= Beginning of Section =

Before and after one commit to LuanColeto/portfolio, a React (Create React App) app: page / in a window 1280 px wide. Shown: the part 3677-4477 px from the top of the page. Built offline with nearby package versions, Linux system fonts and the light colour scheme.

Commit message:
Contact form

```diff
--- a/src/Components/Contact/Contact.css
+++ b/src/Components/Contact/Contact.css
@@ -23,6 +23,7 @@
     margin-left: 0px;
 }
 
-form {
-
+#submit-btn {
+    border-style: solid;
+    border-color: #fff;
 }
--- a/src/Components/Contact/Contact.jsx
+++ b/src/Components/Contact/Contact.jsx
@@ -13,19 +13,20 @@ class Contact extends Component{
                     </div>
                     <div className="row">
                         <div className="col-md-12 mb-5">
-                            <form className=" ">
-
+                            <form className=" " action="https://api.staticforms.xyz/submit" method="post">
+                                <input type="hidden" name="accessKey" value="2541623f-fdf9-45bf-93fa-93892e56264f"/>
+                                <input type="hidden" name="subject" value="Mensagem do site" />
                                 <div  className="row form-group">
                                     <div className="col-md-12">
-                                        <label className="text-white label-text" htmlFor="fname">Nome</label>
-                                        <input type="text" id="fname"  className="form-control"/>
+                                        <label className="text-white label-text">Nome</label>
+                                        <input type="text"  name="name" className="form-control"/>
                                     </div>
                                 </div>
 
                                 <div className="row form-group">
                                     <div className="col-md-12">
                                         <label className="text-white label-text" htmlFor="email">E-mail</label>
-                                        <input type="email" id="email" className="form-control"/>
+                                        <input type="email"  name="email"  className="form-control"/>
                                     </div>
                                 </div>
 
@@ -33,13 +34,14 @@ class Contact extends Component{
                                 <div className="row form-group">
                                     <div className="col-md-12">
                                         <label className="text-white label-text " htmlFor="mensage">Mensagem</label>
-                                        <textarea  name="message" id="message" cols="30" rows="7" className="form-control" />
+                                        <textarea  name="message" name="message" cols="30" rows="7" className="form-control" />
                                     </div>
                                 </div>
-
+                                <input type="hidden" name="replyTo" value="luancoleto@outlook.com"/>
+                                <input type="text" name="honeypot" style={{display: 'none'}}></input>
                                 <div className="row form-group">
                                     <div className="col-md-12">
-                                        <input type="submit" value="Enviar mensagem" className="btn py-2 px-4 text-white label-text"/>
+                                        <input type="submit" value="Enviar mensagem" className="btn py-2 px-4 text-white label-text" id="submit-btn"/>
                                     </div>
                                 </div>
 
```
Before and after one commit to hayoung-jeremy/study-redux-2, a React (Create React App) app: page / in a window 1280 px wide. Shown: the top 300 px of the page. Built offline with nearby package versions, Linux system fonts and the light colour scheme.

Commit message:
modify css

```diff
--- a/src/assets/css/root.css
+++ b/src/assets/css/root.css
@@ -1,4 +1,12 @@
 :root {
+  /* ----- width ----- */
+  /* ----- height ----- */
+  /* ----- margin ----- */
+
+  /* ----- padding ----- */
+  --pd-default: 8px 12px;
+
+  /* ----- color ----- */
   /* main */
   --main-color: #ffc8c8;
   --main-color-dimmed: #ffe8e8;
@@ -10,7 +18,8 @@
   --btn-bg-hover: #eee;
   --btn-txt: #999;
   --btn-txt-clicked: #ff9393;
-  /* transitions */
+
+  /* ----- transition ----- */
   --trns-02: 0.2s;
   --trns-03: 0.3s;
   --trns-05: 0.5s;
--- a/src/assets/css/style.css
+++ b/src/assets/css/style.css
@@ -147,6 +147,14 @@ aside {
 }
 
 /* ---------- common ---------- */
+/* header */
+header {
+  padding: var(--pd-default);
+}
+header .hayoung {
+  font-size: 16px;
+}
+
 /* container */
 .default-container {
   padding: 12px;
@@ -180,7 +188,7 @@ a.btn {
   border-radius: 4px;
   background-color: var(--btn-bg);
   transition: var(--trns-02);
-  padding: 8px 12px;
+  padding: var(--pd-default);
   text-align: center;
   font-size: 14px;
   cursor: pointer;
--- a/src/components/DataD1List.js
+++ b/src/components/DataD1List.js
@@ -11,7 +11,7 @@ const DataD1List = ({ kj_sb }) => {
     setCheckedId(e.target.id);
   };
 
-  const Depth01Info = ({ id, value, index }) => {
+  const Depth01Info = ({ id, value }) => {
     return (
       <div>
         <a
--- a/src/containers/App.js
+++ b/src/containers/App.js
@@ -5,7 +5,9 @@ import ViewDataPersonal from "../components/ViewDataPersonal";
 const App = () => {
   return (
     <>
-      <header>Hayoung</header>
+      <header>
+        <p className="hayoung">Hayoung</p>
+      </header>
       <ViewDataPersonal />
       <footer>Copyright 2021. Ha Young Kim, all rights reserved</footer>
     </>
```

= End of Section =

**YOUR INSTRUCTIONS:**
Word-for-word copies of all the records are required.

**EXPECTED OUTPUT:**
Before and after one commit to LuanColeto/portfolio, a React (Create React App) app: page / in a window 1280 px wide. Shown: the part 3677-4477 px from the top of the page. Built offline with nearby package versions, Linux system fonts and the light colour scheme.

Commit message:
Contact form

```diff
--- a/src/Components/Contact/Contact.css
+++ b/src/Components/Contact/Contact.css
@@ -23,6 +23,7 @@
     margin-left: 0px;
 }
 
-form {
-
+#submit-btn {
+    border-style: solid;
+    border-color: #fff;
 }
--- a/src/Components/Contact/Contact.jsx
+++ b/src/Components/Contact/Contact.jsx
@@ -13,19 +13,20 @@ class Contact extends Component{
                     </div>
                     <div className="row">
                         <div className="col-md-12 mb-5">
-                            <form className=" ">
-
+                            <form className=" " action="https://api.staticforms.xyz/submit" method="post">
+                                <input type="hidden" name="accessKey" value="2541623f-fdf9-45bf-93fa-93892e56264f"/>
+                                <input type="hidden" name="subject" value="Mensagem do site" />
                                 <div  className="row form-group">
                                     <div className="col-md-12">
-                                        <label className="text-white label-text" htmlFor="fname">Nome</label>
-                                        <input type="text" id="fname"  className="form-control"/>
+                                        <label className="text-white label-text">Nome</label>
+                                        <input type="text"  name="name" className="form-control"/>
                                     </div>
                                 </div>
 
                                 <div className="row form-group">
                                     <div className="col-md-12">
                                         <label className="text-white label-text" htmlFor="email">E-mail</label>
-                                        <input type="email" id="email" className="form-control"/>
+                                        <input type="email"  name="email"  className="form-control"/>
                                     </div>
                                 </div>
 
@@ -33,13 +34,14 @@ class Contact extends Component{
                                 <div className="row form-group">
                                     <div className="col-md-12">
                                         <label className="text-white label-text " htmlFor="mensage">Mensagem</label>
-                                        <textarea  name="message" id="message" cols="30" rows="7" className="form-control" />
+                                        <textarea  name="message" name="message" cols="30" rows="7" className="form-control" />
                                     </div>
                                 </div>
-
+                                <input type="hidden" name="replyTo" value="luancoleto@outlook.com"/>
+                                <input type="text" name="honeypot" style={{display: 'none'}}></input>
                                 <div className="row form-group">
                                     <div className="col-md-12">
-                                        <input type="submit" value="Enviar mensagem" className="btn py-2 px-4 text-white label-text"/>
+                                        <input type="submit" value="Enviar mensagem" className="btn py-2 px-4 text-white label-text" id="submit-btn"/>
                                     </div>
                                 </div>
 
```
Before and after one commit to hayoung-jeremy/study-redux-2, a React (Create React App) app: page / in a window 1280 px wide. Shown: the top 300 px of the page. Built offline with nearby package versions, Linux system fonts and the light colour scheme.

Commit message:
modify css

```diff
--- a/src/assets/css/root.css
+++ b/src/assets/css/root.css
@@ -1,4 +1,12 @@
 :root {
+  /* ----- width ----- */
+  /* ----- height ----- */
+  /* ----- margin ----- */
+
+  /* ----- padding ----- */
+  --pd-default: 8px 12px;
+
+  /* ----- color ----- */
   /* main */
   --main-color: #ffc8c8;
   --main-color-dimmed: #ffe8e8;
@@ -10,7 +18,8 @@
   --btn-bg-hover: #eee;
   --btn-txt: #999;
   --btn-txt-clicked: #ff9393;
-  /* transitions */
+
+  /* ----- transition ----- */
   --trns-02: 0.2s;
   --trns-03: 0.3s;
   --trns-05: 0.5s;
--- a/src/assets/css/style.css
+++ b/src/assets/css/style.css
@@ -147,6 +147,14 @@ aside {
 }
 
 /* ---------- common ---------- */
+/* header */
+header {
+  padding: var(--pd-default);
+}
+header .hayoung {
+  font-size: 16px;
+}
+
 /* container */
 .default-container {
   padding: 12px;
@@ -180,7 +188,7 @@ a.btn {
   border-radius: 4px;
   background-color: var(--btn-bg);
   transition: var(--trns-02);
-  padding: 8px 12px;
+  padding: var(--pd-default);
   text-align: center;
   font-size: 14px;
   cursor: pointer;
--- a/src/components/DataD1List.js
+++ b/src/components/DataD1List.js
@@ -11,7 +11,7 @@ const DataD1List = ({ kj_sb }) => {
     setCheckedId(e.target.id);
   };
 
-  const Depth01Info = ({ id, value, index }) => {
+  const Depth01Info = ({ id, value }) => {
     return (
       <div>
         <a
--- a/src/containers/App.js
+++ b/src/containers/App.js
@@ -5,7 +5,9 @@ import ViewDataPersonal from "../components/ViewDataPersonal";
 const App = () => {
   return (
     <>
-      <header>Hayoung</header>
+      <header>
+        <p className="hayoung">Hayoung</p>
+      </header>
       <ViewDataPersonal />
       <footer>Copyright 2021. Ha Young Kim, all rights reserved</footer>
     </>
```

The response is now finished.